-- Opening Marker --

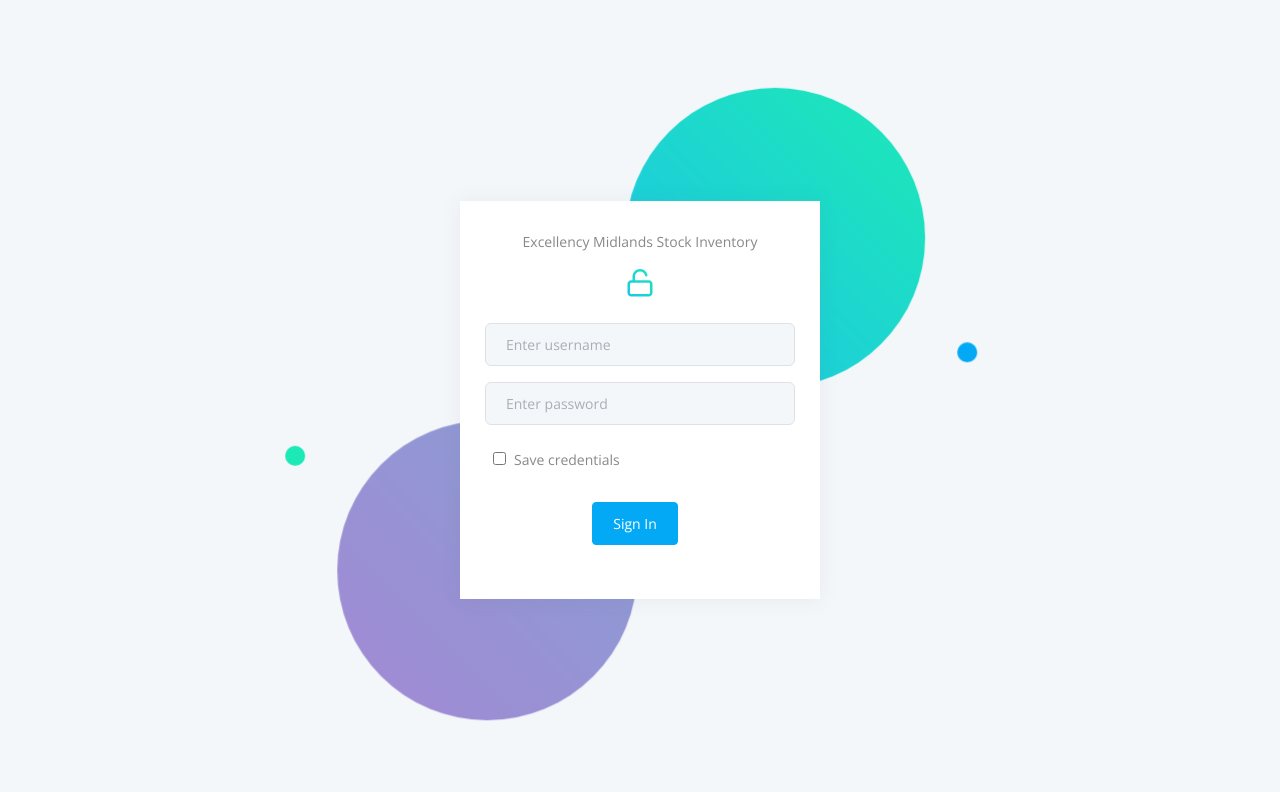
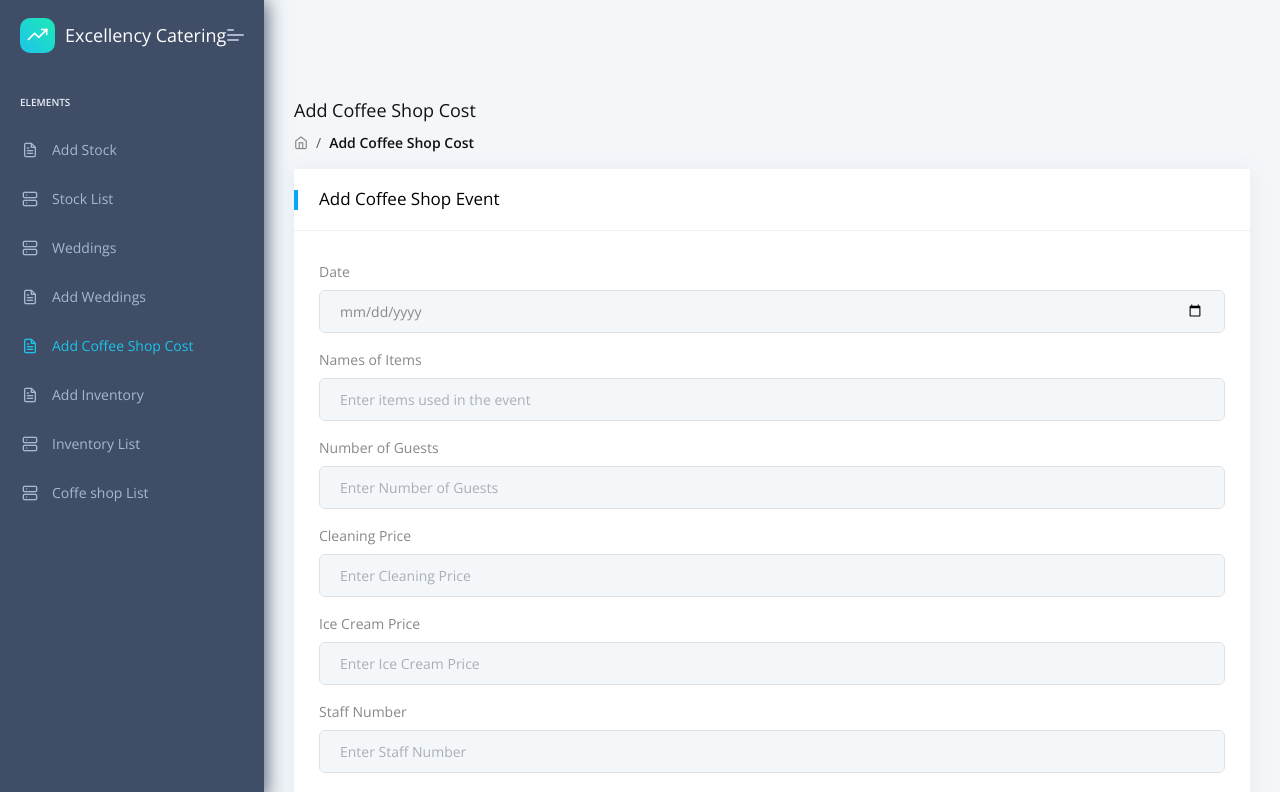
Before and after one commit to ElPrinceD/excellency-inventory-frontend, a React (Vite) app: page /forms/add-coffeshop in a window 1280 px wide. Before the commit this address led to /login. Shown: the top 792 px of the page. Built offline with nearby package versions, Linux system fonts and the light colour scheme; sample sign-in values are in the browser's storage.

Commit message:
Coffe Shop details added

```diff
--- a/src/menu-items.jsx
+++ b/src/menu-items.jsx
@@ -37,6 +37,13 @@ const menuItems = {
           url: '/forms/add-wedding'
         },
         {
+          id: 'add-coffee',
+          title: 'Add Coffee Shop Cost',
+          type: 'item',
+          icon: 'feather icon-file-text',
+          url: '/forms/add-coffeshop'
+        },
+        {
           id: 'add-inventory',
           title: 'Add Inventory',
           type: 'item',
@@ -50,6 +57,13 @@ const menuItems = {
           icon: 'feather icon-server',
           url: '/tables/inventory'
         },
+        {
+          id: 'coffee-shop-list',
+          title: 'Coffe shop List',
+          type: 'item',
+          icon: 'feather icon-server',
+          url: '/tables/coffeshop'
+        },
 
       ]
     },
--- /dev/null
+++ b/src/views/forms/AddCoffeShopEventForm.jsx
@@ -0,0 +1,189 @@
+import React, { useState, useEffect } from 'react';
+import { Row, Col, Card, Form, Button, Alert } from 'react-bootstrap';
+import axios from 'axios';
+
+const AddCoffeeShopEventForm = () => {
+  const [formData, setFormData] = useState({
+    date: '',
+    names_of_items: '',
+    number_of_guests: '',
+    cleaning_price: '',
+    ice_cream_price: '',
+    staff_number: '',
+    total_cost: '',
+  });
+
+  const [error, setError] = useState(null);
+  const [success, setSuccess] = useState(null);
+  const [loading, setLoading] = useState(false);
+  const token = localStorage.getItem('accessToken');
+
+  useEffect(() => {
+    if (!token) {
+      setError('You must be logged in to add an event.');
+    }
+  }, [token]);
+
+  const calculateTotalCost = (data) => {
+    const cleaning = parseFloat(data.cleaning_price) || 0;
+    const iceCream = parseFloat(data.ice_cream_price) || 0;
+    const staff = parseInt(data.staff_number) || 0;
+    const guests = parseInt(data.number_of_guests) || 0;
+
+    return (cleaning + iceCream + staff * 50 + guests * 5).toFixed(2);
+  };
+
+  const handleChange = (e) => {
+    const { name, value } = e.target;
+    const updatedForm = { ...formData, [name]: value };
+
+    // Recalculate total cost whenever any relevant field changes
+    updatedForm.total_cost = calculateTotalCost(updatedForm);
+
+    setFormData(updatedForm);
+  };
+
+  const handleSubmit = async (e) => {
+    e.preventDefault();
+    setError(null);
+    setSuccess(null);
+    setLoading(true);
+
+    try {
+      await axios.post('https://excellencycatering.com/api/coffeshop/', formData, {
+        headers: {
+          Authorization: `Bearer ${token}`,
+          'Content-Type': 'application/json',
+        },
+      });
+
+      setSuccess('Coffee shop event added successfully!');
+      setFormData({
+        date: '',
+        names_of_items: '',
+        number_of_guests: '',
+        cleaning_price: '',
+        ice_cream_price: '',
+        staff_number: '',
+        total_cost: '',
+      });
+    } catch (err) {
+      setError('Error adding coffee shop event');
+      console.error(err);
+    } finally {
+      setLoading(false);
+    }
+  };
+
+  if (!token) {
+    return <Alert variant="danger">{error}</Alert>;
+  }
+
+  return (
+    <Row>
+      <Col sm={12}>
+        <Card>
+          <Card.Header>
+            <Card.Title as="h5">Add Coffee Shop Event</Card.Title>
+          </Card.Header>
+          <Card.Body>
+            {error && <Alert variant="danger">{error}</Alert>}
+            {success && <Alert variant="success">{success}</Alert>}
+            <Form onSubmit={handleSubmit}>
+              <Form.Group className="mb-3">
+                <Form.Label>Date</Form.Label>
+                <Form.Control
+                  type="date"
+                  name="date"
+                  value={formData.date}
+                  onChange={handleChange}
+                  required
+                />
+              </Form.Group>
+
+              <Form.Group className="mb-3">
+                <Form.Label>Names of Items</Form.Label>
+                <Form.Control
+                  type="text"
+                  name="names_of_items"
+                  placeholder="Enter items used in the event"
+                  value={formData.names_of_items}
+                  onChange={handleChange}
+                  required
+                />
+              </Form.Group>
+
+              <Form.Group className="mb-3">
+                <Form.Label>Number of Guests</Form.Label>
+                <Form.Control
+                  type="number"
+                  name="number_of_guests"
+                  placeholder="Enter Number of Guests"
+                  value={formData.number_of_guests}
+                  onChange={handleChange}
+                  min={0}
+                  required
+                />
+              </Form.Group>
+
+              <Form.Group className="mb-3">
+                <Form.Label>Cleaning Price</Form.Label>
+                <Form.Control
+                  type="number"
+                  step="0.01"
+                  name="cleaning_price"
+                  placeholder="Enter Cleaning Price"
+                  value={formData.cleaning_price}
+                  onChange={handleChange}
+                  min={0}
+                />
+              </Form.Group>
+
+              <Form.Group className="mb-3">
+                <Form.Label>Ice Cream Price</Form.Label>
+                <Form.Control
+                  type="number"
+                  step="0.01"
+                  name="ice_cream_price"
+                  placeholder="Enter Ice Cream Price"
+                  value={formData.ice_cream_price}
+                  onChange={handleChange}
+                  min={0}
+                />
+              </Form.Group>
+
+              <Form.Group className="mb-3">
+                <Form.Label>Staff Number</Form.Label>
+                <Form.Control
+                  type="number"
+                  name="staff_number"
+                  placeholder="Enter Staff Number"
+                  value={formData.staff_number}
+                  onChange={handleChange}
+                  min={0}
+                />
+              </Form.Group>
+
+              <Form.Group className="mb-3">
+                <Form.Label>Total Cost</Form.Label>
+                <Form.Control
+                  type="number"
+                  step="0.01"
+                  name="total_cost"
+                  value={formData.total_cost}
+                  disabled
+                />
+              </Form.Group>
+
+              <Button variant="primary" type="submit" disabled={loading}>
+                {loading ? 'Submitting...' : 'Submit'}
+              </Button>
+            </Form>
+          </Card.Body>
+        </Card>
+      </Col>
+    </Row>
+  );
+};
+
+export default AddCoffeeShopEventForm;
--- /dev/null
+++ b/src/views/tables/CoffeeShopEventList.jsx
@@ -0,0 +1,83 @@
+import React, { useEffect, useState } from 'react';
+import { Row, Col, Card, Table } from 'react-bootstrap';
+import axios from 'axios';
+
+const CoffeeShopEventList = () => {
+  const [events, setEvents] = useState([]);
+  const [loading, setLoading] = useState(true);
+  const [error, setError] = useState(null);
+  const token = localStorage.getItem('accessToken');
+
+  useEffect(() => {
+    if (!token) {
+      setError('You must be logged in to view events.');
+      setLoading(false);
+      return;
+    }
+
+    const fetchEvents = async () => {
+      try {
+        const response = await axios.get('https://excellencycatering.com/api/coffeshop//', {
+          headers: {
+            'Authorization': `Bearer ${token}`,
+          },
+        });
+        setEvents(response.data);
+      } catch (err) {
+        setError('Failed to load coffee shop events.');
+        console.error(err);
+      } finally {
+        setLoading(false);
+      }
+    };
+
+    fetchEvents();
+  }, [token]);
+
+  if (loading) return <div>Loading...</div>;
+  if (error) return <div>{error}</div>;
+
+  return (
+    <Row>
+      <Col>
+        <Card>
+          <Card.Header>
+            <Card.Title as="h5">Coffee Shop Events</Card.Title>
+          </Card.Header>
+          <Card.Body>
+            <Table responsive hover>
+              <thead>
+                <tr>
+                  <th>#</th>
+                  <th>Date</th>
+                  <th>Items</th>
+                  <th>Number of Guests</th>
+                  <th>Cleaning Price</th>
+                  <th>Ice Cream Price</th>
+                  <th>Staff Number</th>
+                  <th>Total Cost</th>
+                </tr>
+              </thead>
+              <tbody>
+                {events.map((event, index) => (
+                  <tr key={event.id}>
+                    <th scope="row">{index + 1}</th>
+                    <td>{event.date}</td>
+                    <td>{event.names_of_items}</td>
+                    <td>{event.number_of_guests}</td>
+                    <td>£{event.cleaning_price}</td>
+                    <td>£{event.ice_cream_price}</td>
+                    <td>{event.staff_number}</td>
+                    <td>£{event.total_cost}</td>
+                  </tr>
+                ))}
+              </tbody>
+            </Table>
+          </Card.Body>
+        </Card>
+      </Col>
+    </Row>
+  );
+};
+
+export default CoffeeShopEventList;
```
Also changed, not shown: src/routes.jsx (+10 -0 lines).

-- Closing Marker --

If a line in the entries above contains the word "setFormData", copy it.

### Solution below
+  const [formData, setFormData] = useState({
+    setFormData(updatedForm);
+      setFormData({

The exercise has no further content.